EXERCISE GOAL:
Check every line of the data and copy the ones where "only" appears.

RECORDS:

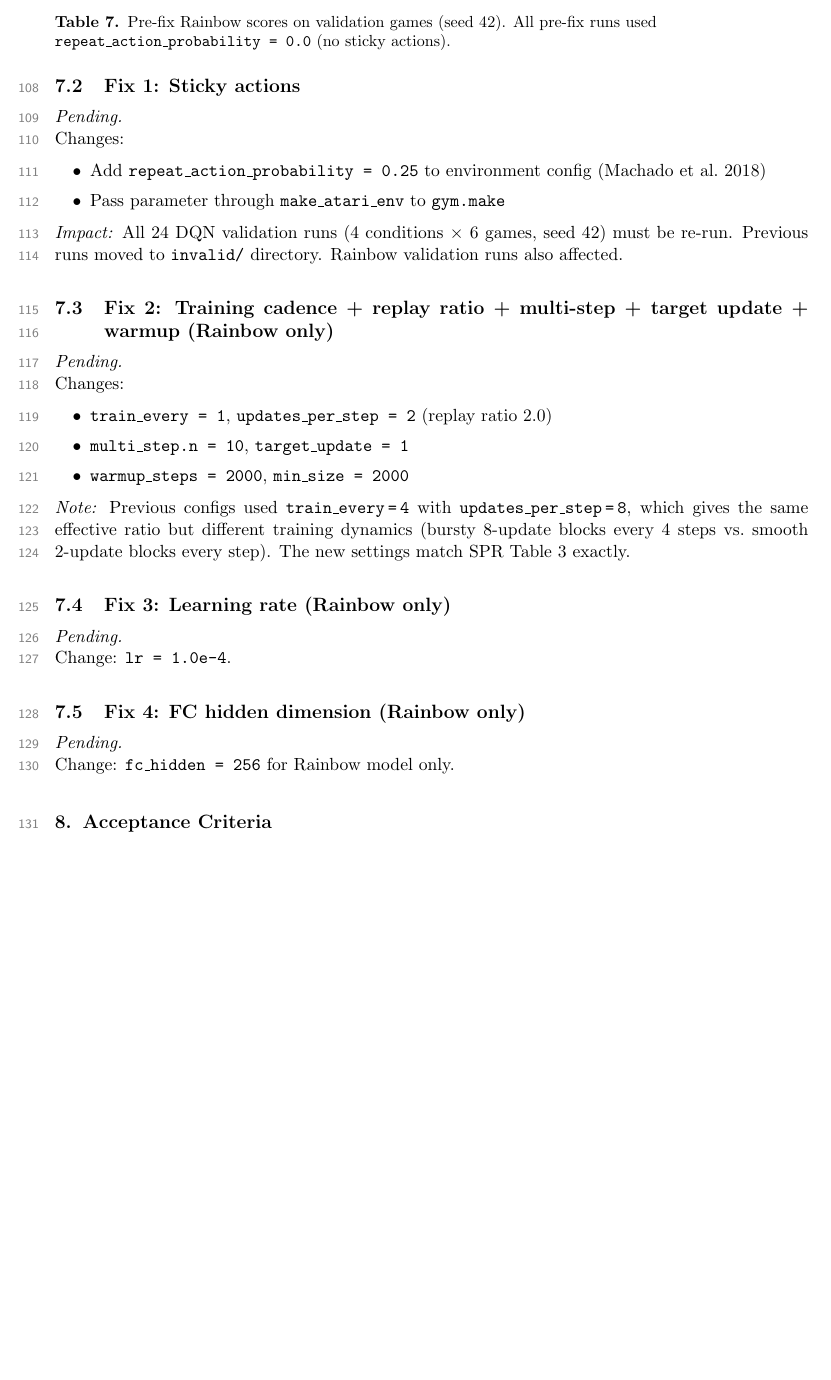
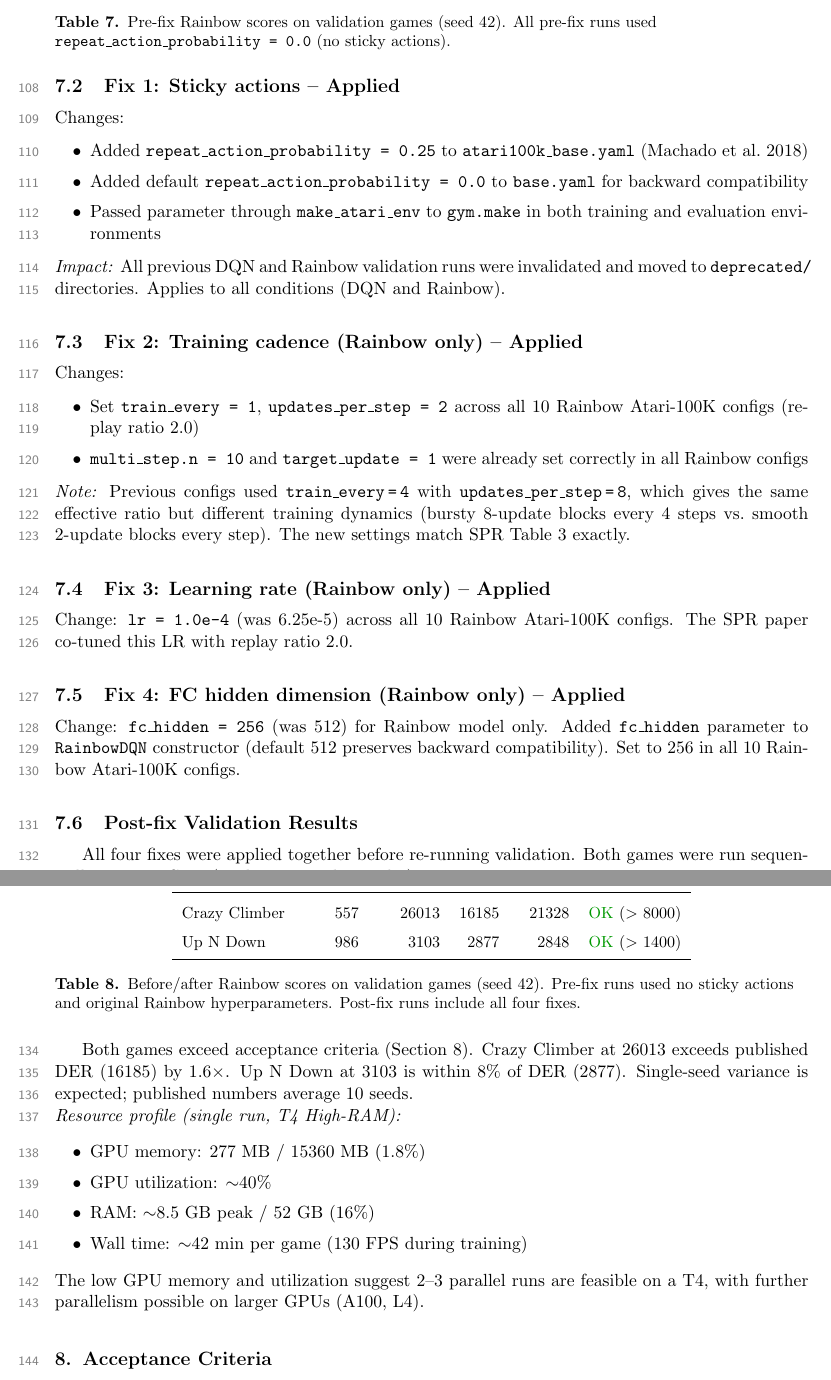
Before and after one commit to toribiodiego/thesis, a LaTeX document (reports/baseline-validation.tex): part of page 7 of 8 before the commit and two parts of pages 7 and 8 of 8 after it, the two joined at a grey line, cut so that both start at the same text, the shorter picture padded with empty space. Compiled offline with pdfLaTeX.

Commit message:
docs: update baseline-validation change log with results
Mark all four Rainbow fixes as applied and record post-fix
validation scores: Crazy Climber 26013 (was 557, acceptance >8000)
and Up N Down 3103 (was 986, acceptance >1400). Both pass. Update
the hyperparameter audit table to reflect current (fixed) values.
Include T4 resource profile from monitoring data.

```diff
--- a/reports/baseline-validation.tex
+++ b/reports/baseline-validation.tex
@@ -443,33 +443,30 @@ All pre-fix runs used \texttt{repeat\_action\_probability = 0.0}
 (no sticky actions).}
 \end{table}
 
-\subsection{Fix 1: Sticky actions}
-
-\noindent\textit{Pending.}
+\subsection{Fix 1: Sticky actions -- Applied}
 
 \noindent Changes:
 \begin{itemize}[leftmargin=2em, itemsep=0.1em]
-  \item Add \texttt{repeat\_action\_probability = 0.25} to
-    environment config (Machado et al.\ 2018)
-  \item Pass parameter through \texttt{make\_atari\_env} to
-    \texttt{gym.make}
+  \item Added \texttt{repeat\_action\_probability = 0.25} to
+    \texttt{atari100k\_base.yaml} (Machado et al.\ 2018)
+  \item Added default \texttt{repeat\_action\_probability = 0.0} to
+    \texttt{base.yaml} for backward compatibility
+  \item Passed parameter through \texttt{make\_atari\_env} to
+    \texttt{gym.make} in both training and evaluation environments
 \end{itemize}
 
-\noindent\textit{Impact:} All 24 DQN validation runs (4 conditions
-$\times$ 6 games, seed 42) must be re-run. Previous runs moved to
-\texttt{invalid/} directory. Rainbow validation runs also affected.
+\noindent\textit{Impact:} All previous DQN and Rainbow validation
+runs were invalidated and moved to \texttt{deprecated/} directories.
+Applies to all conditions (DQN and Rainbow).
 
-\subsection{Fix 2: Training cadence + replay ratio + multi-step +
-target update + warmup (Rainbow only)}
-
-\noindent\textit{Pending.}
+\subsection{Fix 2: Training cadence (Rainbow only) -- Applied}
 
 \noindent Changes:
 \begin{itemize}[leftmargin=2em, itemsep=0.1em]
-  \item \texttt{train\_every = 1}, \texttt{updates\_per\_step = 2}
-    (replay ratio 2.0)
-  \item \texttt{multi\_step.n = 10}, \texttt{target\_update = 1}
-  \item \texttt{warmup\_steps = 2000}, \texttt{min\_size = 2000}
+  \item Set \texttt{train\_every = 1}, \texttt{updates\_per\_step = 2}
+    across all 10 Rainbow Atari-100K configs (replay ratio 2.0)
+  \item \texttt{multi\_step.n = 10} and \texttt{target\_update = 1}
+    were already set correctly in all Rainbow configs
 \end{itemize}
 
 \noindent\textit{Note:} Previous configs used
@@ -479,15 +476,60 @@ ratio but different training dynamics (bursty 8-update blocks every
 4~steps vs.\ smooth 2-update blocks every step). The new settings
 match SPR Table~3 exactly.
 
-\subsection{Fix 3: Learning rate (Rainbow only)}
+\subsection{Fix 3: Learning rate (Rainbow only) -- Applied}
 
-\noindent\textit{Pending.}\\
-\noindent Change: \texttt{lr = 1.0e-4}.
+\noindent Change: \texttt{lr = 1.0e-4} (was 6.25e-5) across all 10
+Rainbow Atari-100K configs. The SPR paper co-tuned this LR with
+replay ratio 2.0.
 
-\subsection{Fix 4: FC hidden dimension (Rainbow only)}
+\subsection{Fix 4: FC hidden dimension (Rainbow only) -- Applied}
 
-\noindent\textit{Pending.}\\
-\noindent Change: \texttt{fc\_hidden = 256} for Rainbow model only.
+\noindent Change: \texttt{fc\_hidden = 256} (was 512) for Rainbow
+model only. Added \texttt{fc\_hidden} parameter to
+\texttt{RainbowDQN} constructor (default 512 preserves backward
+compatibility). Set to 256 in all 10 Rainbow Atari-100K configs.
+
+\subsection{Post-fix Validation Results}
+
+All four fixes were applied together before re-running validation.
+Both games were run sequentially on a T4 GPU (seed 42, 30 eval
+episodes).
+
+\begin{table}[H]
+\centering
+\small
+\renewcommand{\arraystretch}{1.5}
+\setlength{\tabcolsep}{6pt}
+\begin{tabular}{l rrrrl}
+\toprule
+\textbf{Game} & \textbf{Pre-fix} & \textbf{Post-fix}
+  & \textbf{DER} & \textbf{OTRb} & \textbf{Status} \\
+\midrule
+Crazy Climber & 557   & 26013 & 16185 & 21328 & \ok{} ($>$ 8000) \\
+Up N Down     & 986   & 3103  & 2877  & 2848  & \ok{} ($>$ 1400) \\
+\bottomrule
+\end{tabular}
+\caption{Before/after Rainbow scores on validation games (seed 42).
+Pre-fix runs used no sticky actions and original Rainbow
+hyperparameters. Post-fix runs include all four fixes.}
+\end{table}
+
+Both games exceed acceptance criteria (Section~\ref{sec:acceptance}).
+Crazy Climber at 26013 exceeds published DER (16185) by
+$1.6\times$. Up N Down at 3103 is within $8\%$ of DER (2877).
+Single-seed variance is expected; published numbers average 10 seeds.
+
+\noindent\textit{Resource profile (single run, T4 High-RAM):}
+\begin{itemize}[leftmargin=2em, itemsep=0.1em]
+  \item GPU memory: 277 MB / 15360 MB (1.8\%)
+  \item GPU utilization: $\sim$40\%
+  \item RAM: $\sim$8.5 GB peak / 52 GB (16\%)
+  \item Wall time: $\sim$42 min per game (130 FPS during training)
+\end{itemize}
+
+\noindent The low GPU memory and utilization suggest 2--3 parallel
+runs are feasible on a T4, with further parallelism possible on
+larger GPUs (A100, L4).
 
 % =====================================================================
 \section{Acceptance Criteria}
```
Also changed, not shown: reports/baseline-validation.tex (17 more changed lines).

ANSWER SECTION:
-target update + warmup (Rainbow only)}
+\subsection{Fix 2: Training cadence (Rainbow only) -- Applied}
-\subsection{Fix 3: Learning rate (Rainbow only)}
+\subsection{Fix 3: Learning rate (Rainbow only) -- Applied}
-\subsection{Fix 4: FC hidden dimension (Rainbow only)}
+\subsection{Fix 4: FC hidden dimension (Rainbow only) -- Applied}
-\noindent Change: \texttt{fc\_hidden = 256} for Rainbow model only.
+model only. Added \texttt{fc\_hidden} parameter to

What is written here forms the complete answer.